A deciduous shrub or a tree up to 40 ft high; young shoots covered with star-shaped down. Leaves lanceolate, tapered towards both ends, slender-pointed, toothed; 21⁄2 to 6 in. long, 1 to 21⁄2 in. wide; rich green above, pale and very downy beneath; stalks 1⁄6 to 1⁄2 in. long. Inflorescence a terminal, solitary, one-sided raceme, 4 to 6 in. long, 1 to 11⁄2 in. wide. Flowers white, tinged yellow, 1⁄2 in. wide, closely set on the raceme, each on a stalk 1⁄4 to 1⁄2 in. long, opening in July. Calyx-lobes ovate, pointed, 1⁄8 in. long, felted with grey down, turning rose-coloured after the petals have dropped. Petals rounded and notched at the end, sufficiently erect to form a cup-shaped flower; stamens about half as long as the petals, slightly hairy; anthers brown; ovary grey with down. Bot. Mag., t. 8970.

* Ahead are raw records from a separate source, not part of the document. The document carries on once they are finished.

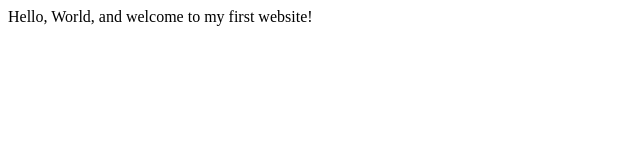
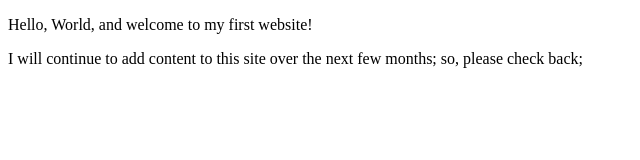
Before and after one commit to nguyengiangcwu/ngiang.github.io, a plain HTML site: page index.html in a window 1280 px wide. Shown: the whole page, without its empty margins (0-640 px from the left). Drawn offline with Linux system fonts and the light colour scheme.

Commit message:
Expanded home page
Updated meta information and added content

```diff
--- a/index.html
+++ b/index.html
@@ -3,9 +3,11 @@
     <head>
         <meta charset="utf-8">
         <meta name="viewport" content="width=device-width, initial-scale=1.0">
-        <title>My First Website</title>
+        <meta name="author" conetent="Harry Nguyen">
+        <title>CE Truffaut | Web Developer</title>
     </head>
     <body>
-       Hello, World, and welcome to my first website!
+       <p>Hello, World, and welcome to my first website!</p>
+       <p>I will continue to add content to this site over the next few months; so, please check back;</p>
     </body>
 </html>
```
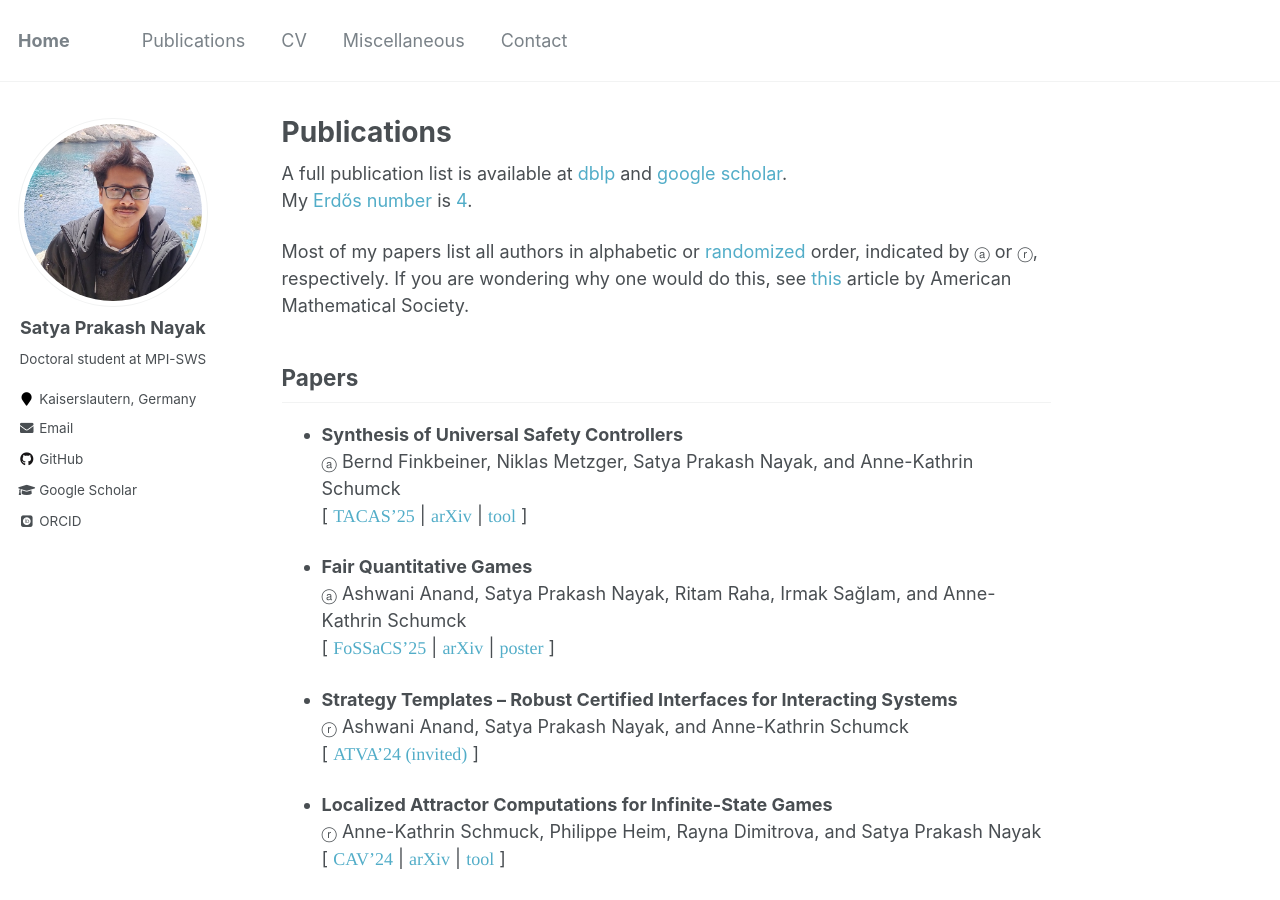
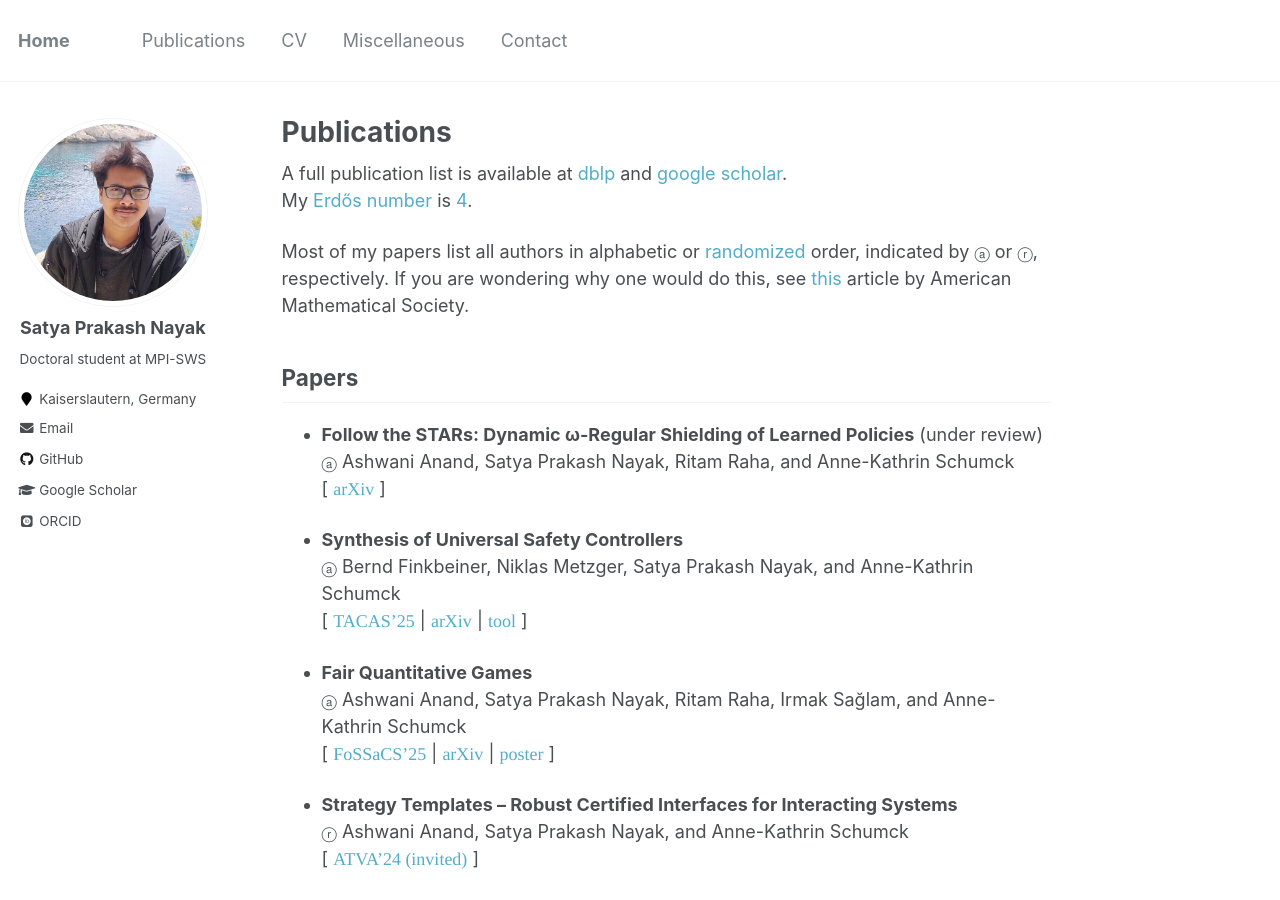
Before and after one commit to satya2009rta/satya2009rta.github.io, a Jekyll site: the page built from _pages/publications.md, in a window 1280 px wide and 900 px high. Built offline with Jekyll 4.4.1, drawn with Linux system fonts in a browser that asks for light colours; some web fonts are replaced.

Commit message:
added paper

```diff
--- a/_pages/publications.md
+++ b/_pages/publications.md
@@ -11,6 +11,11 @@ Most of my papers list all authors in alphabetic or <a href="https://www.aeaweb.
 If you are wondering why one would do this, see <a href="http://www.ams.org/profession/leaders/CultureStatement04.pdf?fbclid=IwAR3L5L-09zvS-7C7s1_tcVVvsRuVM6Y5chdTLXsGHMW9iH7faknK7YXUEyQ" style="text-decoration:none;">this</a> article by American Mathematical Society.
 
 ## Papers
+
+* **Follow the STARs: Dynamic ω-Regular Shielding of Learned Policies** (under review) <br>
+<span style="font-size: smaller;">&#x24d0;</span>
+Ashwani Anand, Satya Prakash Nayak, Ritam Raha, and Anne-Kathrin Schumck <br>
+[ <a href="https://arxiv.org/abs/2505.14689" style="text-decoration:none;font-family:'Times';">arXiv</a> ]
 
 * **Synthesis of Universal Safety
 Controllers** <br>
```
Also changed, not shown: _pages/cv.md (+3 -1 lines), 1 other file.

Native of Yunnan, China; discovered by Delavay in 1884; introduced by Forrest in 1913. I first saw it in flower in 1920, when the late Sir John Ross of Bladensburg sent it from his garden at Rostrevor, Co. Down, and was much impressed by its beauty. The racemes often take a more or less horizontal direction. Except for the evergreen C. arborea described above, this is probably the finest of all the clethras. It is unfortunately not quite hardy enough to grow out-of-doors at Kew, and after several trials has had to be relegated to a cool greenhouse. It thrives admirably in Sussex at Wakehurst Place, Nymans and Borde Hill, and at Minterne in Dorset. At Kilbryde in Northumberland, planted in 1927, it ‘has given no trouble. Flowering in July adds greatly to its value and these last two rather wet summers seemed to have been to its liking’ (R. B. Cooke in Journ. R.H.S., Vol. 92, 1967, p. 85 and fig. 40).
On one of Forrest’s wild specimens (12914) the leaves are 6 in. by 23⁄4 in. and the inflorescence 7 in. by nearly 2 in. It is at once distinguishable from C. fargesii and C. monostachya by its short stamens. In both those species they are longer than the petals.